Fast forward three years into the future. To now. I absorbed the book in a couple days. I couldn’t put it down. What changed? Me. I’ve had my ups and downs in the corporate world since the first time I tried to read Player Piano. I now understand the cut-throat world of office politics, but also the fulfillment of a job well-done and the structure of a set schedule.
I’ve seen my job begin to be phased out by automation software, so the story of a working force displaced by machines really hits home. But what really kept me turning the pages was the career of the protagonist, Paul Proteus, one of the few people left with a stable job after machines replace humans in almost every part of society. What really drives the novel is Paul’s identity crises as he tries to decide if he wants to go for a promotion or give it all up to follow his ideals.
Despite the fact that it was written in 1952, and the technology sometimes feels dated (audio is always recorded on cassettes, and computers use physical cards to record data), Player Piano is a terrifyingly relevant story that brings to life a future that we have already stepped foot in.
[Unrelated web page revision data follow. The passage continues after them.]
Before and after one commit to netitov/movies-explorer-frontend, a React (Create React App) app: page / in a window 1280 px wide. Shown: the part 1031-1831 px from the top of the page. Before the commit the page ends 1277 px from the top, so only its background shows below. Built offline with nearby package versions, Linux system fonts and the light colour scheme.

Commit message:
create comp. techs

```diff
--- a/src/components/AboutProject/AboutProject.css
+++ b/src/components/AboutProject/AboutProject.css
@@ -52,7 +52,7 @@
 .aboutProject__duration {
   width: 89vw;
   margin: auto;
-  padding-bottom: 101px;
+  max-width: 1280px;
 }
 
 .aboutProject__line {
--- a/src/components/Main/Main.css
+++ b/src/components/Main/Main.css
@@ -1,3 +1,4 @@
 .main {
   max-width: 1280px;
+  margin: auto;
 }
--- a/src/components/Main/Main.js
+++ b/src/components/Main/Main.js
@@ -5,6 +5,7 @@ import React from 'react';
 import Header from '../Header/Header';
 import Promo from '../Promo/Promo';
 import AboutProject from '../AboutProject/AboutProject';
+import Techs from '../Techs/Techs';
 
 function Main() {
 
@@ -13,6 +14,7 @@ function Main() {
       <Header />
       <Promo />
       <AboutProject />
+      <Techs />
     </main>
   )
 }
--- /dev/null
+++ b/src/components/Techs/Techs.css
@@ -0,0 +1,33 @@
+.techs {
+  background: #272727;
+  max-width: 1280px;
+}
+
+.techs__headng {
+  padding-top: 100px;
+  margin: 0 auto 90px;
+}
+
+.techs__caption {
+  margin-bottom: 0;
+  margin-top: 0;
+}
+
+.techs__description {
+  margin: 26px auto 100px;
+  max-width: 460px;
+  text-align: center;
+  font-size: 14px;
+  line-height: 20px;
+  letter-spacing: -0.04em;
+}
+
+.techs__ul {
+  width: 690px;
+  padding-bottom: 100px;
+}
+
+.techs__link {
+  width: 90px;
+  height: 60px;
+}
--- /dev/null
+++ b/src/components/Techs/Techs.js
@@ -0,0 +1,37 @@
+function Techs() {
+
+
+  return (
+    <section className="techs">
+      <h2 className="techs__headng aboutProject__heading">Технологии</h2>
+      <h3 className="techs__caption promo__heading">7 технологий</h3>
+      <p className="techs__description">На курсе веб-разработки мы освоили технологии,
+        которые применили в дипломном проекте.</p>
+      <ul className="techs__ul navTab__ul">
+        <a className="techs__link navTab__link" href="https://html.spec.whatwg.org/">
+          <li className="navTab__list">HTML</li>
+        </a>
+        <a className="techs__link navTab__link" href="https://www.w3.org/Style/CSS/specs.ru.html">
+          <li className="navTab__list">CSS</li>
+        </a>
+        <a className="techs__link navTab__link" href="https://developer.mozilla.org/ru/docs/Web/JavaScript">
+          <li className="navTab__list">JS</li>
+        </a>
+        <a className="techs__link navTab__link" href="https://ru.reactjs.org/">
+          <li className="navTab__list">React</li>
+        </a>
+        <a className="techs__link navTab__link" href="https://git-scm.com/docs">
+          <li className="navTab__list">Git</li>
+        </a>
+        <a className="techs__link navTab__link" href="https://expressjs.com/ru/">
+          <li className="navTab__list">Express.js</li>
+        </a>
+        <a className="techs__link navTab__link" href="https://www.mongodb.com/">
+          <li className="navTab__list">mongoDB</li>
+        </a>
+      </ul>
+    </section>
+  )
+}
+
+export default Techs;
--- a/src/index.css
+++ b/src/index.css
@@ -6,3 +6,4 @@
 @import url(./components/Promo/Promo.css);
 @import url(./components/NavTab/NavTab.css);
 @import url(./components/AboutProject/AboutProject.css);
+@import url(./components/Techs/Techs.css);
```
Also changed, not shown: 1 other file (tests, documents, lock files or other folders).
Though Vonnegut hadn’t established his voice yet, Player Piano is a great work of literature reminiscent of other satirical dystopian masterpieces. Vonnegut acknowledged that he “cheerfully ripped off the plot of Brave New World,” and it’s easy to see the similarities, but his story is a fresh one, with a wealth of insight to offer us more than half a century later. This is now one of my favorite Vonnegut novels (And I’ve read most of them). It belongs on the shelf alongside Brave New World (We), Fahrenheit 451, and 1984.